What is being asked
Copy out each line containing "selected" from the entries below.

Given data
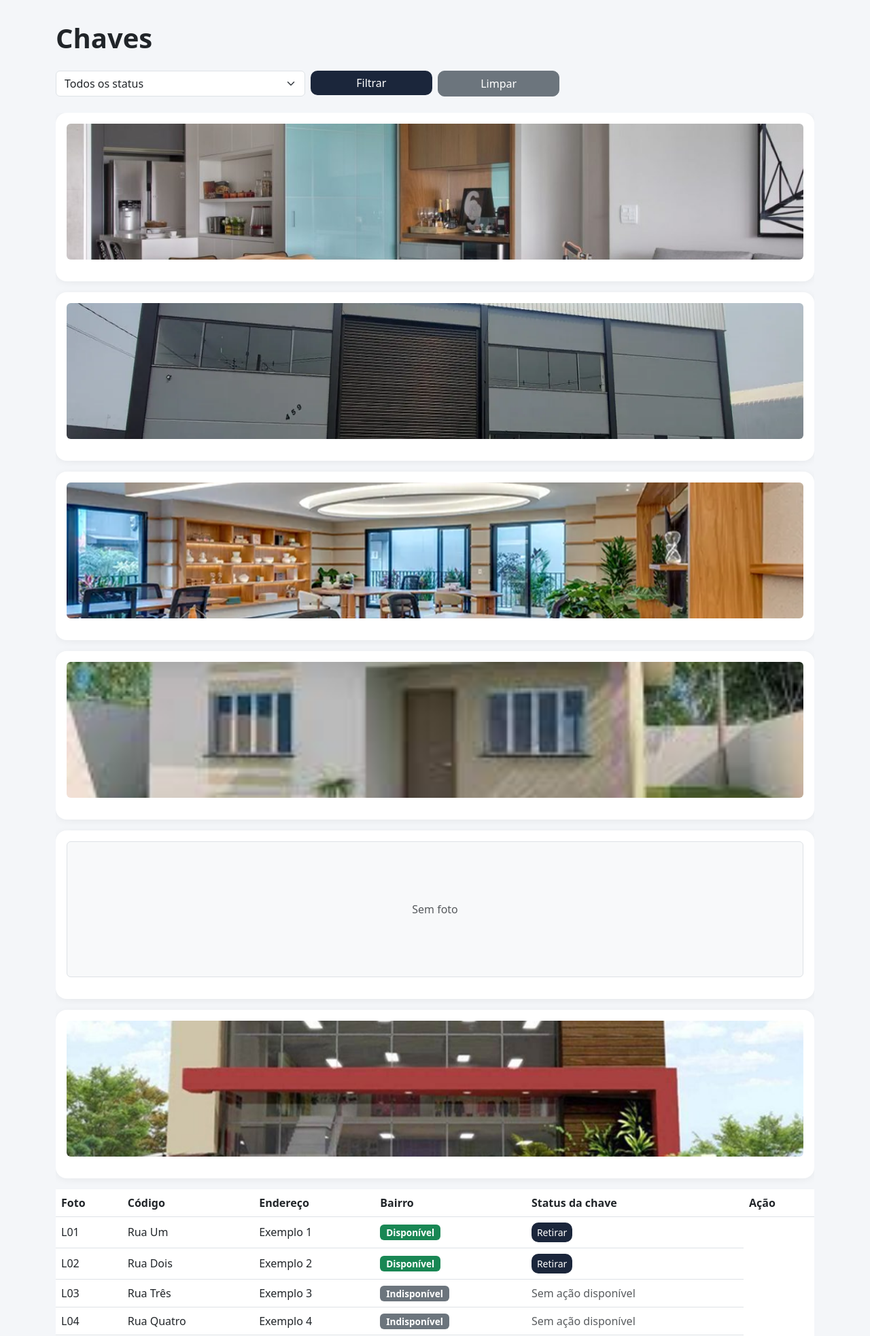
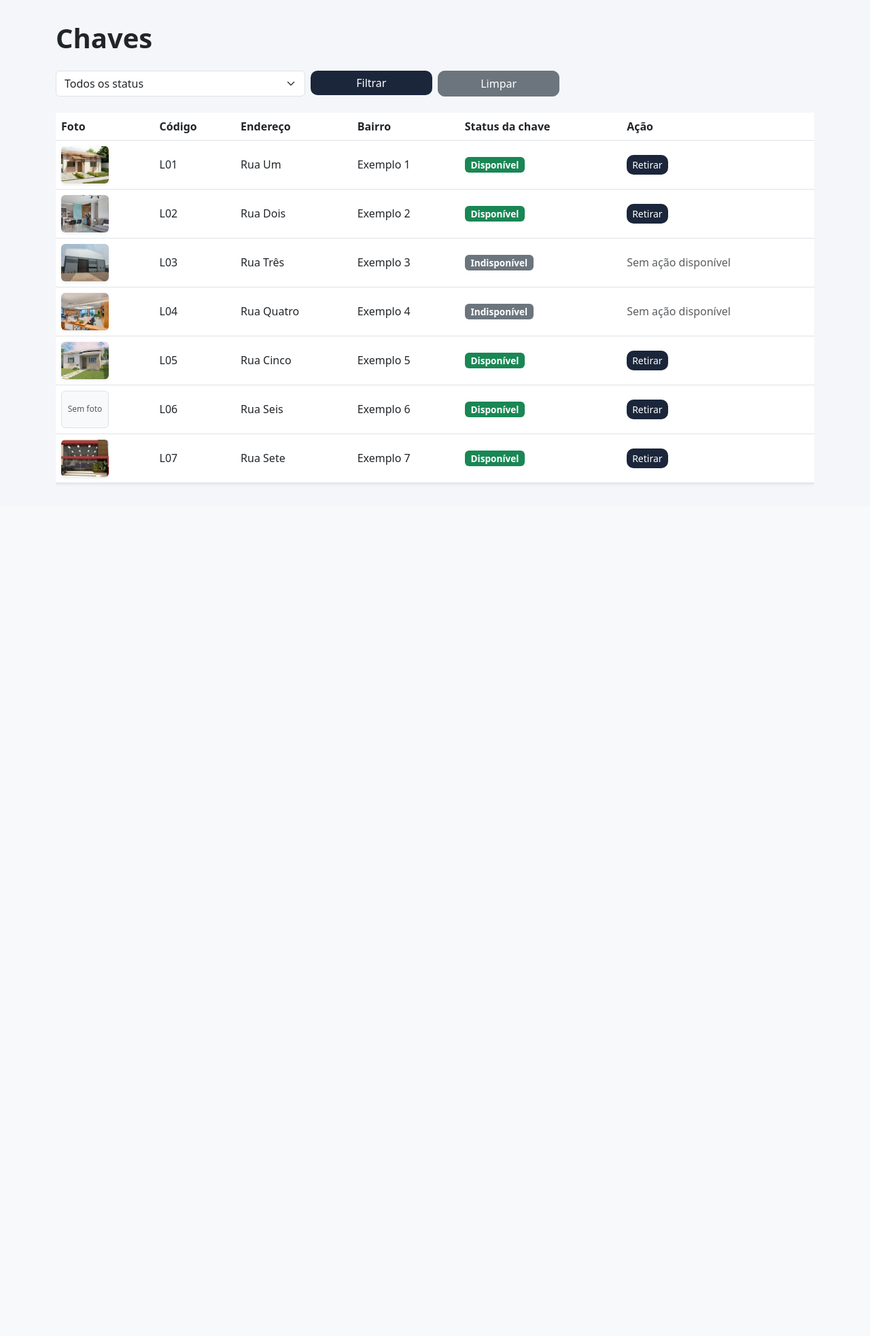
Before and after one commit to Thaisa-Souza/sistema-controle-chaves-pi, a Django app: page /chaves/ in a window 1280 px wide. Shown: the part 55-2021 px from the top of the page at 68% size. After the commit the page ends 768 px from the top, so only its background shows below. Run offline with Django 5.2, Linux system fonts and the light colour scheme; a user stored in the database is signed in; data comes from the database, SQL or seed files in the repository.

Commit message:
Corrige layout e exibicao de imagens

```diff
--- a/imoveis/templates/imoveis/chave_list.html
+++ b/imoveis/templates/imoveis/chave_list.html
@@ -8,19 +8,24 @@
 
     <div class="col-md-4">
         <select name="status" class="form-select">
+
             <option value="">Todos os status</option>
 
-            <option value="disponivel" {% if status_atual == 'disponivel' %}selected{% endif %}>
+            <option value="disponivel"
+                {% if status_atual == 'disponivel' %}selected{% endif %}>
                 Disponível
             </option>
 
-            <option value="retirada" {% if status_atual == 'retirada' %}selected{% endif %}>
+            <option value="retirada"
+                {% if status_atual == 'retirada' %}selected{% endif %}>
                 Retirada
             </option>
 
-            <option value="indisponivel" {% if status_atual == 'indisponivel' %}selected{% endif %}>
+            <option value="indisponivel"
+                {% if status_atual == 'indisponivel' %}selected{% endif %}>
                 Indisponível
             </option>
+
         </select>
     </div>
 
@@ -31,7 +36,8 @@
     </div>
 
     <div class="col-md-2">
-        <a href="{% url 'chave_list' %}" class="btn btn-secondary w-100">
+        <a href="{% url 'chave_list' %}"
+           class="btn btn-secondary w-100">
             Limpar
         </a>
     </div>
@@ -45,6 +51,7 @@
         <table class="table table-hover align-middle bg-white shadow-sm">
 
             <thead>
+
                 <tr>
                     <th>Foto</th>
                     <th>Código</th>
@@ -53,66 +60,98 @@
                     <th>Status da chave</th>
                     <th>Ação</th>
                 </tr>
+
             </thead>
 
             <tbody>
 
-<div class="d-block d-md-none">
-
                 {% for chave in chaves %}
 
-        <div class="card mb-3">
+                    <tr>
 
-            <div class="card-body">
+                        <td>
 
                             {% if chave.imovel.foto %}
                                 <img src="{{ chave.imovel.foto.url }}"
-                         class="img-fluid rounded mb-3"
-                         style="height: 200px; width: 100%; object-fit: cover;">
+                                     width="70"
+                                     height="55"
+                                     class="rounded shadow-sm"
+                                     style="object-fit: cover;">
                             {% else %}
-                    <div class="bg-light border rounded d-flex align-items-center justify-content-center text-muted mb-3"
-                         style="height: 200px;">
+                                <div class="bg-light border rounded d-flex align-items-center justify-content-center text-muted"
+                                     style="width: 70px; height: 55px; font-size: 12px;">
                                     Sem foto
                                 </div>
                             {% endif %}
 
+                        </td>
+
                         <td>{{ chave.imovel.codigo }}</td>
+
                         <td>{{ chave.imovel.endereco }}</td>
+
                         <td>{{ chave.imovel.bairro }}</td>
 
                         <td>
+
                             {% if chave.status == 'disponivel' %}
-                                <span class="badge bg-success">Disponível</span>
+                                <span class="badge bg-success">
+                                    Disponível
+                                </span>
+
                             {% elif chave.status == 'retirada' %}
-                                <span class="badge bg-danger">Retirada</span>
+                                <span class="badge bg-danger">
+                                    Retirada
+                                </span>
+
                             {% elif chave.status == 'indisponivel' %}
-                                <span class="badge bg-secondary">Indisponível</span>
+                                <span class="badge bg-secondary">
+                                    Indisponível
+                                </span>
+
                             {% endif %}
+
                         </td>
 
                         <td>
+
                             {% if chave.status == 'disponivel' %}
+
                                 <a href="{% url 'retirar_chave' chave.pk %}"
                                    class="btn btn-primary btn-sm">
                                     Retirar
                                 </a>
+
                             {% elif chave.status == 'retirada' %}
+
                                 <a href="{% url 'devolver_chave' chave.pk %}"
                                    class="btn btn-success btn-sm">
                                     Devolver
                                 </a>
+
                             {% else %}
-                                <span class="text-muted">Sem ação disponível</span>
+
+                                <span class="text-muted">
+                                    Sem ação disponível
+                                </span>
+
                             {% endif %}
+
                         </td>
+
                     </tr>
 
                 {% empty %}
 
                     <tr>
-                        <td colspan="6" class="text-center text-muted">
+
+                        <td colspan="6"
+                            class="text-center text-muted">
+
                             Nenhuma chave encontrada.
+
                         </td>
+
                     </tr>
 
                 {% endfor %}
@@ -133,49 +172,93 @@
 
             <div class="card-body">
 
-                {% if imovel.foto %}
-                    <img src="{{ imovel.foto.url }}"
+                {% if chave.imovel.foto %}
+
+                    <img src="{{ chave.imovel.foto.url }}"
                          class="img-fluid rounded mb-3"
                          style="height: 200px; width: 100%; object-fit: cover;">
+
                 {% else %}
+
                     <div class="bg-light border rounded d-flex align-items-center justify-content-center text-muted mb-3"
                          style="height: 200px;">
+
                         Sem foto
+
                     </div>
+
                 {% endif %}
 
-                <h5 class="mb-1">{{ chave.imovel.codigo }}</h5>
+                <h5 class="mb-1">
 
-                <p class="mb-1">{{ chave.imovel.endereco }}</p>
+                    {{ chave.imovel.codigo }}
+
+                </h5>
+
+                <p class="mb-1">
+
+                    {{ chave.imovel.endereco }}
+
+                </p>
 
                 <small class="text-muted">
+
                     Bairro: {{ chave.imovel.bairro }}
+
                 </small>
 
                 <div class="mt-3">
+
                     {% if chave.status == 'disponivel' %}
-                        <span class="badge bg-success">Disponível</span>
+
+                        <span class="badge bg-success">
+                            Disponível
+                        </span>
+
                     {% elif chave.status == 'retirada' %}
-                        <span class="badge bg-danger">Retirada</span>
+
+                        <span class="badge bg-danger">
+                            Retirada
+                        </span>
+
                     {% elif chave.status == 'indisponivel' %}
-                        <span class="badge bg-secondary">Indisponível</span>
+
+                        <span class="badge bg-secondary">
+                            Indisponível
+                        </span>
+
                     {% endif %}
+
                 </div>
 
                 <div class="mt-3">
+
                     {% if chave.status == 'disponivel' %}
+
                         <a href="{% url 'retirar_chave' chave.pk %}"
                            class="btn btn-primary btn-sm">
+
                             Retirar
+
                         </a>
+
                     {% elif chave.status == 'retirada' %}
+
                         <a href="{% url 'devolver_chave' chave.pk %}"
                            class="btn btn-success btn-sm">
+
                             Devolver
+
                         </a>
+
                     {% else %}
-                        <span class="text-muted">Sem ação disponível</span>
+
+                        <span class="text-muted">
+                            Sem ação disponível
+                        </span>
+
                     {% endif %}
+
                 </div>
 
             </div>
@@ -184,7 +267,11 @@
 
     {% empty %}
 
-        <p class="text-muted">Nenhuma chave encontrada.</p>
+        <p class="text-muted">
+
+            Nenhuma chave encontrada.
+
+        </p>
 
     {% endfor %}
 
@@ -193,36 +280,53 @@
 {% if chaves.has_other_pages %}
 
 <nav class="mt-4">
+
     <ul class="pagination justify-content-center">
 
         {% if chaves.has_previous %}
+
             <li class="page-item">
+
                 <a class="page-link"
                    href="?page={{ chaves.previous_page_number }}&status={{ status_atual }}">
+
                     Anterior
+
                 </a>
+
             </li>
+
         {% endif %}
 
         <li class="page-item active">
+
             <span class="page-link">
+
                 {{ chaves.number }} / {{ chaves.paginator.num_pages }}
+
             </span>
+
         </li>
 
         {% if chaves.has_next %}
+
             <li class="page-item">
+
                 <a class="page-link"
                    href="?page={{ chaves.next_page_number }}&status={{ status_atual }}">
+
                     Próximo
+
                 </a>
+
             </li>
+
         {% endif %}
 
     </ul>
+
 </nav>
 
 {% endif %}
 
-
 {% endblock %}
```
Lines whose indentation alone changed are shown as unchanged.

Exercise response
-            <option value="disponivel" {% if status_atual == 'disponivel' %}selected{% endif %}>
+                {% if status_atual == 'disponivel' %}selected{% endif %}>
-            <option value="retirada" {% if status_atual == 'retirada' %}selected{% endif %}>
+                {% if status_atual == 'retirada' %}selected{% endif %}>
-            <option value="indisponivel" {% if status_atual == 'indisponivel' %}selected{% endif %}>
+                {% if status_atual == 'indisponivel' %}selected{% endif %}>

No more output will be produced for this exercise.